The answer lies in “venue” statutes that have been passed by the Virginia General Assembly. In most personal injury cases, the plaintiff may choose the venue for his or her case from certain categories set forth by the legislature. The most common categories of “permissible venues” are set forth below.
First, the plaintiff may file in the city or county where the defendant resides or is employed. Under this provision, if the defendant is a corporate entity rather than a natural person, the proper venue is where the entity’s principal office or principal place of business is located.[i]
Second, the plaintiff may file in the city or county where the defendant has appointed what is commonly referred to as a “registered agent.” In order for an out-of-state corporation to conduct business in Virginia, it must appoint a registered agent located in Virginia to accept legal process on its behalf, and suit may be filed in the forum where that agent is located.[ii]
Third, the plaintiff may file in a city or county where the defendant conducts “substantial business activity.” In order for the plaintiff to select this option, however, there must be a “practical nexus” between the forum and the case being filed. For example, witnesses or other evidence relevant to the case must be located within that city or county.[iii]
Fourth, the plaintiff may file in the city or county where the cause of action arose.

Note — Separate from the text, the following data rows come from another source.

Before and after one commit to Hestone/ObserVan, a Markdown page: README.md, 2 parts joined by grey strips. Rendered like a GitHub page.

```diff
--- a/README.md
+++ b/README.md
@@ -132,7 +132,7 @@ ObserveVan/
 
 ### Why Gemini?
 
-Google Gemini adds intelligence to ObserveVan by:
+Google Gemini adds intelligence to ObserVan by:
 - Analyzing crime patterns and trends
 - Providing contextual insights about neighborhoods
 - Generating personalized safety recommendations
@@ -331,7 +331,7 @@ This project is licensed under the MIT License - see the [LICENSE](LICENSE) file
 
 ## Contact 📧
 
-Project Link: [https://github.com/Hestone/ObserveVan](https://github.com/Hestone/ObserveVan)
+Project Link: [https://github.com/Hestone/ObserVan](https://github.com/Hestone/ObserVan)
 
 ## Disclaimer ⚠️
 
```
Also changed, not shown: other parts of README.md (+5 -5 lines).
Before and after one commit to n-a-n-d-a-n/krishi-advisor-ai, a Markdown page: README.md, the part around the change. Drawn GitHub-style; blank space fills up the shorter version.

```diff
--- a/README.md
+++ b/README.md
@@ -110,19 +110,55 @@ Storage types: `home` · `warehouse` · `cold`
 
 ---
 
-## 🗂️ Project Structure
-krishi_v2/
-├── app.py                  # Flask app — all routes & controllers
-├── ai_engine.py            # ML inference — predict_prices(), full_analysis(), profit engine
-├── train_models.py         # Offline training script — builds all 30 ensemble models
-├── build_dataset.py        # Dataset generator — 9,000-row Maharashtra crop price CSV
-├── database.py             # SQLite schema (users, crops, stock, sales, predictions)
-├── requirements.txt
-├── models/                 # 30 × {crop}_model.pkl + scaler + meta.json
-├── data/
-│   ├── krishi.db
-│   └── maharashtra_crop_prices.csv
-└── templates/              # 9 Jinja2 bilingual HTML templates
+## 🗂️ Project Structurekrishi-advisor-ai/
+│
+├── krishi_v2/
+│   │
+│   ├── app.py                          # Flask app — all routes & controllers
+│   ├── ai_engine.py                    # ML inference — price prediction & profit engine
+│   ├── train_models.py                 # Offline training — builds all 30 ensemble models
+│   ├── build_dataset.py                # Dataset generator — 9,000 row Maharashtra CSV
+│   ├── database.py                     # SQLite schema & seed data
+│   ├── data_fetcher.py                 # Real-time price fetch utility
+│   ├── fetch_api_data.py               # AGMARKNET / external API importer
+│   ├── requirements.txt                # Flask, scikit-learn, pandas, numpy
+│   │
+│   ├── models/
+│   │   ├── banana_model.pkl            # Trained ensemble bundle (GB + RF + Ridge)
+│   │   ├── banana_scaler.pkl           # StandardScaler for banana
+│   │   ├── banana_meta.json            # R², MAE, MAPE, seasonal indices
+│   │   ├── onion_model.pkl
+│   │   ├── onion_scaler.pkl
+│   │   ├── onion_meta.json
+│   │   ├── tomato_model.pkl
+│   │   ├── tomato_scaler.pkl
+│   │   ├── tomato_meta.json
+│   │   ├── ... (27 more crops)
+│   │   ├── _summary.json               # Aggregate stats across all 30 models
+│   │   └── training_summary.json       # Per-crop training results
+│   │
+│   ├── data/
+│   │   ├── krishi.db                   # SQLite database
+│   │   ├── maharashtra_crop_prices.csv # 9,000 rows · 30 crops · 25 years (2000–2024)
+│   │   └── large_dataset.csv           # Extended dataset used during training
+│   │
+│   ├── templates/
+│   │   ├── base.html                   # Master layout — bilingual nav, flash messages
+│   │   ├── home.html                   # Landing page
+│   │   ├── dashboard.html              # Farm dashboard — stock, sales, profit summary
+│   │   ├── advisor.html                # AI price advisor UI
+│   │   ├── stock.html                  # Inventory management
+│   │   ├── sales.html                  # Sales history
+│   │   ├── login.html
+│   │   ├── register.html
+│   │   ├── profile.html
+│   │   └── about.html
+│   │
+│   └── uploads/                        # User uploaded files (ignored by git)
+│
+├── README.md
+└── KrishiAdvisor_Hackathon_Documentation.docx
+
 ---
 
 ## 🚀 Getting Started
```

For example, in a case for damages arising from of a motor vehicle collision that occurred in Albemarle County, the Albemarle County court will always be a permissible forum.[iv]
Interestingly, the city or county in which the plaintiff resides is a permissible venue only in very limited circumstances. For the plaintiff to file their lawsuit in the forum in which they live, assuming there is no other connection between that forum and the case, all the defendants must be unknown or non-residents of Virginia, or there must be no other available forum under the venue statutes.[v]
It is also important to note that while the plaintiff has the ability to choose the venue in which he or she files, that right is not absolute. If the defendant believes that the plaintiff has selected a venue which is not permitted under the law, the defendant may file an objection and ask the court to transfer the case to a different forum.[vi] Moreover, even if all the parties agree that the plaintiff’s choice of venue is permissible, the defendant still may ask the court to transfer the case to a different forum if a good cause is presented, such as one that avoids substantial inconvenience to the parties or witnesses.[vii]
The facts of your case mean that complicated legal questions can arise in selecting the appropriate venue. As a client of Allen & Allen, you won’t have to deal with the critical details of where your case is filed. Our attorneys are experienced with the rules of Virginia courts, and we will file your case where you will have the maximum advantage to be awarded full and fair compensation for your injuries.
About the Author: David M. Irvine is an experienced trial attorney focusing his practice on personal injury law working in the Allen & Allen office in Charlottesville, Virginia. He has handled cases involving car accidents, catastrophic injuries and wrongful death and has litigated cases across the Commonwealth on behalf of deserving clients. David has published on topics related to litigation in wrongful death cases and trial procedure and regularly speaks on litigation topics.